Social Security benefits serve people other than retirees. Based on the recipient’s work record, a spouse and certain dependents can also tap the benefit pool. Workers who have paid into the system, and their dependents, can also receive benefits in the case of a disabling medical condition. Additionally, benefits are available for a spouse and age-qualified dependents in the event of the death of a wage earner who paid into the Social Security system during his working years. However, the Social Security Act provides no benefits to pay for caretakers of the medically disabled Social Security retiree.
Finding a Caretaker
While Social Security does not have a benefit program to pay a caregiver for a medically disabled recipient, there are no restrictions on how the recipient uses his benefit funds. Therefore, the recipient may use his Social Security check to hire a person to assist him.

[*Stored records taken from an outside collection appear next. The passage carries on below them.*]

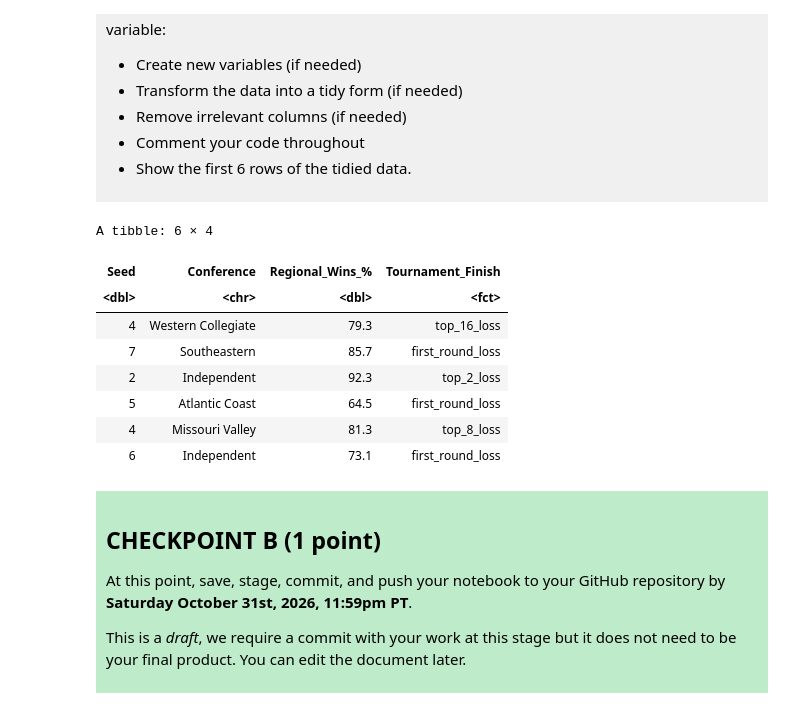
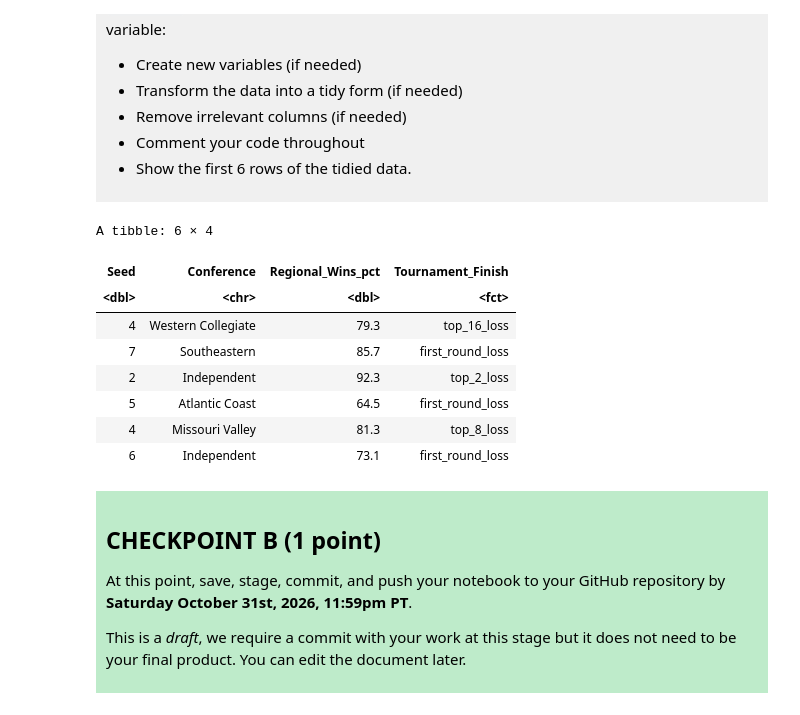
Before and after one commit to agoh123/dsci-100-project-albert-goharian, a Jupyter notebook: dsci-100-project-notebook.ipynb, the cells around one changed output. Cells and saved outputs as stored; diff of their text form; code cells hidden in the pictures.

```diff
--- a/dsci-100-project-notebook.ipynb
+++ b/dsci-100-project-notebook.ipynb
@@ -233,13 +233,15 @@ Produce a tidy data set that could be used to answer your research question usin
 # %%
 tidy_women_data <- women_data |>
 select(seed, conference, reg_wins_pct, tourney_finish) |>
-rename("Seed" = seed, "Conference" = conference, "Regional_Wins_%" = reg_wins_pct, "Tournament_Finish" = tourney_finish) |>
-mutate(Tournament_Finish = as_factor(Tournament_Finish))
+rename("Seed" = seed, "Conference" = conference, "Regional_Wins_pct" = reg_wins_pct, "Tournament_Finish" = tourney_finish) |>
+mutate(Tournament_Finish = as_factor(Tournament_Finish)) |>
+mutate(Tournament_Finish = factor(Tournament_Finish, levels = c("opening_round_loss", "first_round_loss", "second_round_loss",
+                                                                "top_16_loss", "top_8_loss", "top_4_loss", "top_2_loss", "champ")))
 
 head(tidy_women_data, 6)
 # %% [output]
 A tibble: 6 × 4
-| Seed | Conference | Regional_Wins_% | Tournament_Finish |
+| Seed | Conference | Regional_Wins_pct | Tournament_Finish |
 | <dbl> | <chr> | <dbl> | <fct> |
 | 4 | Western Collegiate | 79.3 | top_16_loss |
 | 7 | Southeastern | 85.7 | first_round_loss |
```
Also changed, not shown: parts of 10 cells of this notebook.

The Social Security Administration suggests that you look to local social service agencies to find and employ a caregiver. You can also get in touch with the community action agency serving your area for assistance. If you have limited funds, these organizations may have resources that can help pay for a caregiver.
Your spouse may assume the role of caregiver if you need assistance because of a medical disability. If he is 62 or older, he may retire early and get his reduced Social Security benefit based on his work record, or if he has not worked long enough to accrue credits for benefits, he can draw benefits off your work record. Even though this is not considered a benefit for a caretaker, it may free him from responsibilities outside the home to care for your medical necessities.
Supplemental Security Income
If the medically disabled Social Security recipient has limited resources, he may qualify for financial support from the federal government’s Supplemental Security Income program. SSI provides a monthly check to those age 65 or older who meet certain income guidelines. There is no requirement attached to how the funds are used, so the recipient may use these monies to contract and pay for a caregiver. Certain individuals under the age of 65 who are blind or disabled and have limited funds may also qualify for the program.
If the medically disabled person has a representative payee who handles his Social Security income, the representative payee may make an informed decision about hiring a caretaker for the person he assists. If funds are not available through social services agencies, the representative payee can use funds from the medically disabled individual’s Social Security check to hire a caregiver as long as the disabled person’s primary needs have already been met. If a caregiver is hired, the representative payee should document all fees paid and keep the corresponding receipts.